On Thursday lastweek, some armed thugs attacked the campaign train of the President of the Senate, David Mark on his way to Igumale, the headquarters of Ado local government Benue State.
According to the Director of Publicity of David Mark Campaign Organisation, thugs ambushed the train at the outskirts of Igumale forced the convoy of the senate president Mark to detour to another local government.
The following day, a man identified to be the driver Lawrence Onoja, the Action congress of Nigeria’s (ACN) senatorial candidate, was beaten to death in Ibadan Street, Otukpo, by men suspected to be supporters of the People’s Democratic Party (PDP) over accusations of tearing off the party’s posters.
Earlier in the month, Mr. Onoja was attacked and escaped with bullet wounds in his arm. Accusation fingers were quickly pointed at the senate president but he denied any involvement in a statement by his special adviser on media, Kola ologbodiyan.
The senate president described the allegation as “an old trick” by the ACN candidate to win external sympathy.
“Onoja must stop this old trick of assassination attempt by submitting himself to the electorate in Benue South. The serial lies being told by Onoja and his co-travellers have absolutely nothing to do with me or my campaign.
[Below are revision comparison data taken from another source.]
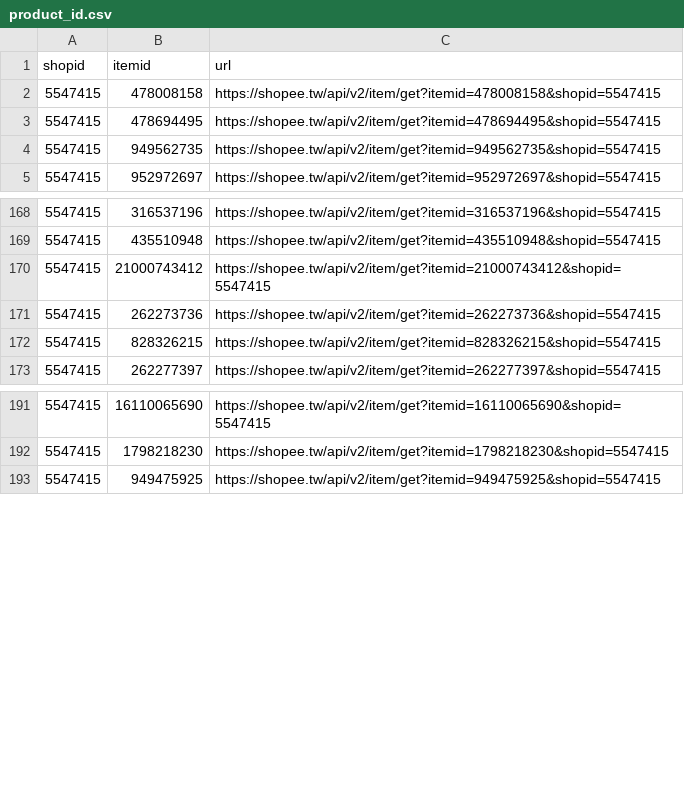
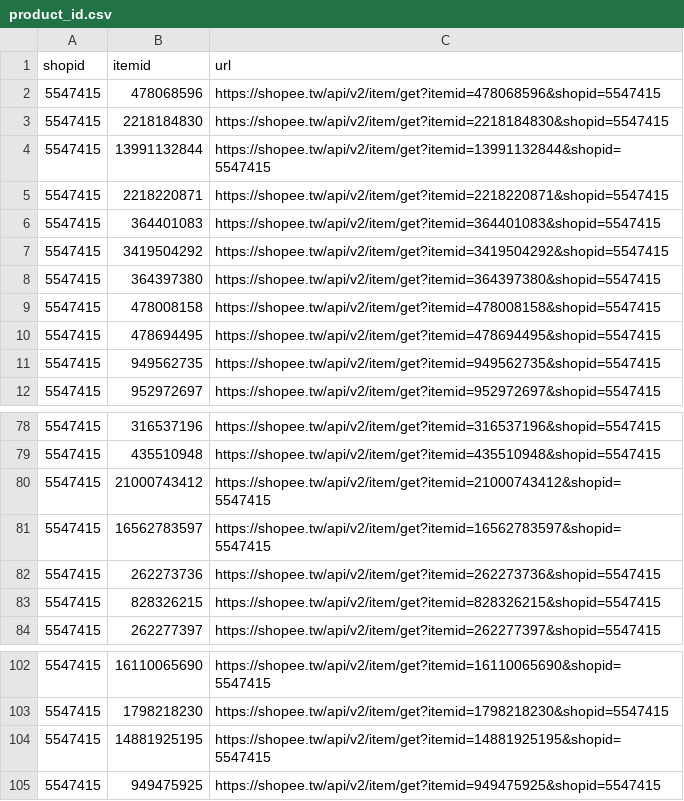
Before and after one commit to summerxwu/crawler_shopee_public, a CSV file: view/csv/product_id.csv, drawn as a sheet; only a part is shown, gaps mark what is left out; the diff covers the shown part only.

```diff
--- a/view/csv/product_id.csv
+++ b/view/csv/product_id.csv
@@ -1,2 +1,9 @@
 shopid,itemid,url
+5547415,478068596,https://shopee.tw/api/v2/item/get?itemid=478068596&shopid=5547415
+5547415,2218184830,https://shopee.tw/api/v2/item/get?itemid=2218184830&shopid=5547415
+5547415,13991132844,https://shopee.tw/api/v2/item/get?itemid=13991132844&shopid=5547415
+5547415,2218220871,https://shopee.tw/api/v2/item/get?itemid=2218220871&shopid=5547415
+5547415,364401083,https://shopee.tw/api/v2/item/get?itemid=364401083&shopid=5547415
+5547415,3419504292,https://shopee.tw/api/v2/item/get?itemid=3419504292&shopid=5547415
+5547415,364397380,https://shopee.tw/api/v2/item/get?itemid=364397380&shopid=5547415
 5547415,478008158,https://shopee.tw/api/v2/item/get?itemid=478008158&shopid=5547415
@@ -170,2 +80,3 @@ shopid,itemid,url
 5547415,21000743412,https://shopee.tw/api/v2/item/get?itemid=21000743412&shopid=5547415
+5547415,16562783597,https://shopee.tw/api/v2/item/get?itemid=16562783597&shopid=5547415
 5547415,262273736,https://shopee.tw/api/v2/item/get?itemid=262273736&shopid=5547415
@@ -192,2 +103,3 @@ shopid,itemid,url
 5547415,1798218230,https://shopee.tw/api/v2/item/get?itemid=1798218230&shopid=5547415
+5547415,14881925195,https://shopee.tw/api/v2/item/get?itemid=14881925195&shopid=5547415
 5547415,949475925,https://shopee.tw/api/v2/item/get?itemid=949475925&shopid=5547415
```
Also changed, not shown: 1 added row, 97 moved rows and 6 edited cells elsewhere in this file, view/csv/product_detail.csv, view/csv/shop_detail.csv, 1 other file.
Neither will that translate to votes for him in Benue South” Mark said in March 9th statement.
“Since that incident, Otukpo has not known peace,” a resident who do not want his name mentioned said. “We live in fear because you hear gunshots almost every day.”
Residents of the Otukpo, home to both the senate president and his rival, allege that both the ambush and the killing of Mr. Onoja’s driver were retaliatory attacks from supporter of both parties. The people of Otukpo link the violence to the growing animosity between the senate president and his rival.
Although both the senate president and his rival have condemned the violence, politically motivated killings, arson and destruction of opponent’s bill boards and posters has continued, unabated in various parts of the Idoma land.
Last week, Amnesty International released a report saying that at least 50 people have been in pre election violence since July last year.
The human rights group said Nigerian authorities have failed to bring suspected perpetrators to justice, or to prevent further human rights abuses. The report added that investigations are infrequent and often inadequate. “Hardly anyone has been convicted for the killings.”
The senate president also admits the authorities are not doing enough to cub the violence and has called on the security operatives “to rise up to the challenge.”